Rookie Prince Amukamara saw significant playing time and had his ups and downs.
The main problem on the Giants’ defense seemed to be S Deon Grant being unable to get his troops into the proper defensive posture/alignment on many plays. To their credit, the Giants abandoned their zone look for much of the game and were in nickel and dime packages for most of the night. The problem was they didn’t execute what they preach, that they are best suited for press man coverage. No one was worse than Grant, who was abused repeatedly. It’s important to note that Grant never made it to training camp and was not in the Giants’ plans until Prince injured his foot in his first practice, Bruce Johnson went on IR soon after that, and then Terrell Thomas and Brian Witherspoon were lost for the year in the Chicago preseason game. That’s when Grant got the call, and he’s had the majority of snaps at the nickel ever since. It’s not how the story was written, but it is the way it’s been ad libbed on stage. You can’t blame Grant for at least trying his best, but the Giants sorely miss Michael Boley.

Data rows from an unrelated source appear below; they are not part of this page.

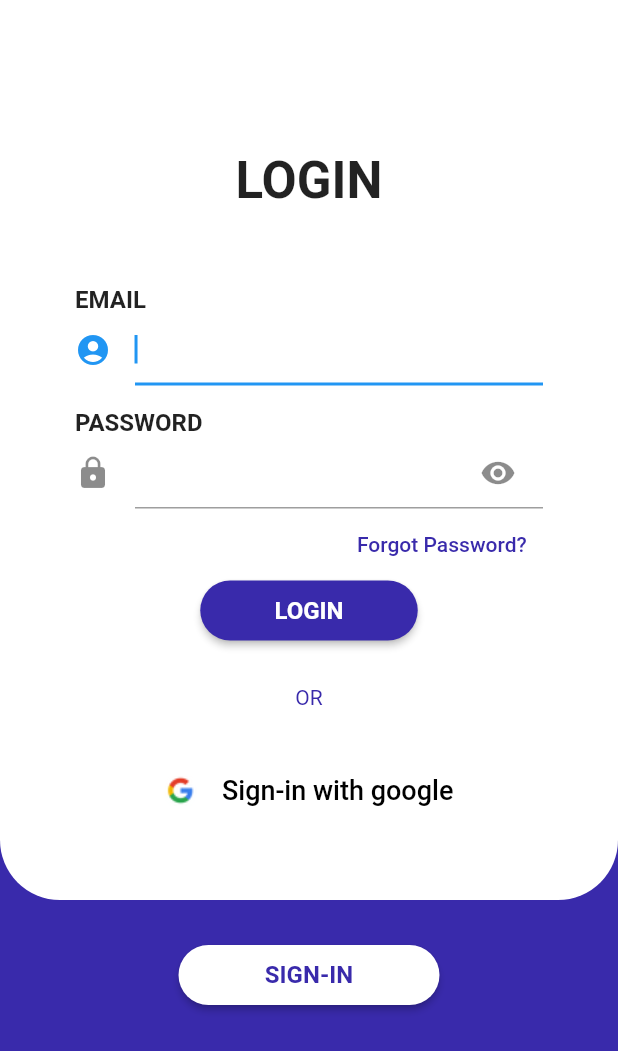
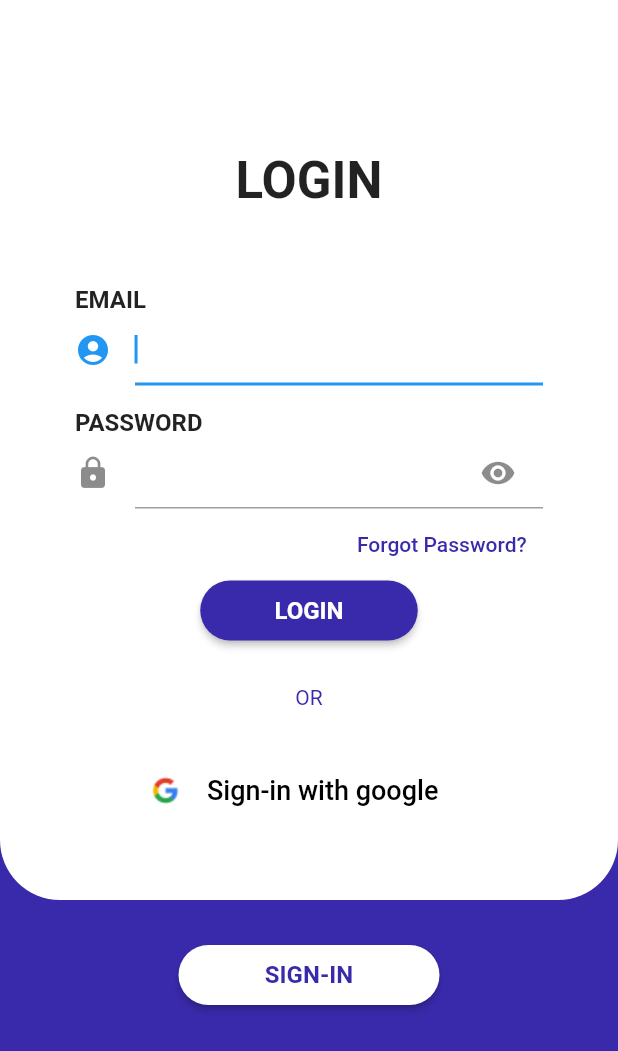
Before and after one commit to imwm-ns/ScheduleMe-Application, a Flutter app: the LoginScreen screen opened directly, on a phone screen of 412 x 824 dp. Shown: the top 1051 px of the screen. Run offline on Flutter 3.47's test engine with Material 2 defaults, Android fonts, the light colour scheme and no system bars; our stand-ins replace cloud_firestore, firebase_auth, firebase_core, fluttertoast, form_field_validator, get and 2 more; accounts and stored records are empty.

Commit message:
Update ScheduleMe Application

```diff
--- a/scheduleme_application/lib/screens/Login/login.dart
+++ b/scheduleme_application/lib/screens/Login/login.dart
@@ -231,7 +231,7 @@ class _LoginScreenState extends State<LoginScreen> {
                                     ),
                                   ),
                                   Container(
-                                    margin: const EdgeInsetsDirectional.only(start: 50),
+                                    margin: const EdgeInsetsDirectional.only(start: 40),
                                     child: Row(
                                       children: [
                                         Image.asset("assets/icon/google_logo.png"),
--- a/scheduleme_application/pubspec.yaml
+++ b/scheduleme_application/pubspec.yaml
@@ -36,7 +36,6 @@ dependencies:
   # Use with the CupertinoIcons class for iOS style icons.
   cupertino_icons: ^1.0.2
   # Package for Project
-  flutter_launcher_icons: ^0.11.0
   fluttertoast: ^8.2.1
   form_field_validator: ^1.1.0
   # Google Service
@@ -51,13 +50,15 @@ dependencies:
 dev_dependencies:
   flutter_test:
     sdk: flutter
+  flutter_launcher_icons: ^0.12.0
 
 
 flutter_icons:
   android: true
   ios: true
+  image_path_ios: "assets/icon/scheduleme_logo.png"
   image_path_android: "assets/icon/scheduleme_logo.png"
-  image_path_ios: "assets/icon/scheduleme_logo.png"
+  min_sdk_android: 21
   # The "flutter_lints" package below contains a set of recommended lints to
   # encourage good coding practices. The lint set provided by the package is
   # activated in the `analysis_options.yaml` file located at the root of your
```
Also changed, not shown: scheduleme_application/pubspec.lock.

Aaron Ross dropped another easy punt but luckily Prince Amukamara was there to fall on it. Other than that, Specials were…interesting. Neither team had any particularly good runbacks though Da’Rel Scott was better than Thomas had been, each team only punted twice, and there were 7 combined touchbacks on kickoffs.
So the interesting. First, the Giants sniffed out and stopped a fake field goal attempt that had the potential of converting a firstdown/touchdown on the Saints’ first drive. WR Devin Thomas recognized the play and got out in front of TE Jimmy Graham and held him up long enough for Jason Pierre-Paul to disengage from the line of scrimmage and race over to finish him off short of the first.

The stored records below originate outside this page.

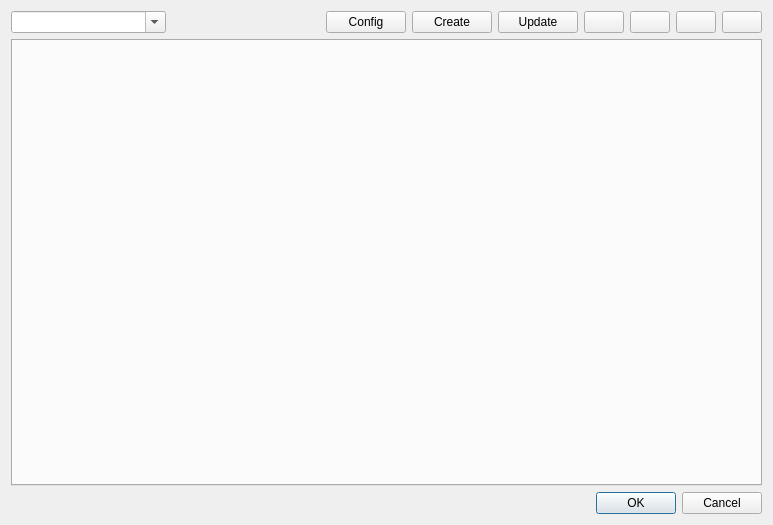
This is core/ui/toolbars/plan/netscenario.ui in Giswater/giswater_qgis_plugin as Qt 5 draws it before an edit. The edited form follows.
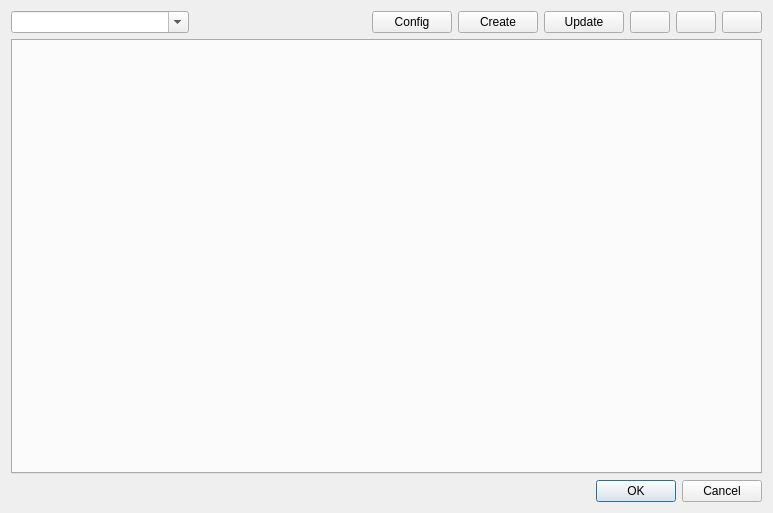
This is the edited form.

Commit message: Enhancement: move toc button to netscenario manager

The edit to the form file:
```diff
--- a/core/ui/toolbars/plan/netscenario.ui
+++ b/core/ui/toolbars/plan/netscenario.ui
@@ -7,7 +7,7 @@
     <x>0</x>
     <y>0</y>
     <width>773</width>
-    <height>525</height>
+    <height>513</height>
    </rect>
   </property>
   <property name="windowTitle">
@@ -80,13 +80,6 @@
        </property>
       </widget>
      </item>
-     <item>
-      <widget class="QPushButton" name="btn_toc">
-       <property name="text">
-        <string/>
-       </property>
-      </widget>
-     </item>
      <item>
       <widget class="QPushButton" name="btn_insert">
        <property name="text">
```
The commit also changes 2 other files.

The second interesting thing was in the 3rd quarter trailing 28-10 the Giants attempted a fake punt on 4th -7 from their won 33 yard line. Apparently, the fake was called off but P Steve Weatherford missed the sign and took off with the ball towards the right sideline for no gain. Fortunately for the Giants the Saints taunted the Giants on the play after the whistle and the 15 yards cost them a scoring opportunity.
K Lawrence Tynes converted on a 42-yard FG, coming up short on a 61-yarder before the half. He also hit all three PATs, so the Giants have THAT going for them…which is nice.
For the second week in a row the Giants came nowhere near matching the intensity of their opponents. On top of that HC Tom Coughlin made two desperation challenges that were both lost. If you’d like to read more about the schemes the Giants were running and why several people think they were incorrect, please read this thread, posted by respected BBI contributor Joey in VA. This should be required reading for all BBI.
The swoon is on. The Giants will lose this weekend to Green Bay, and they’ll do it with half the team on the bench or IR with injuries. Once the Giants fall to 6-6, they will most likely have to win their final four games against Dallas, Washington, New York Jets, and Dallas to make the playoffs.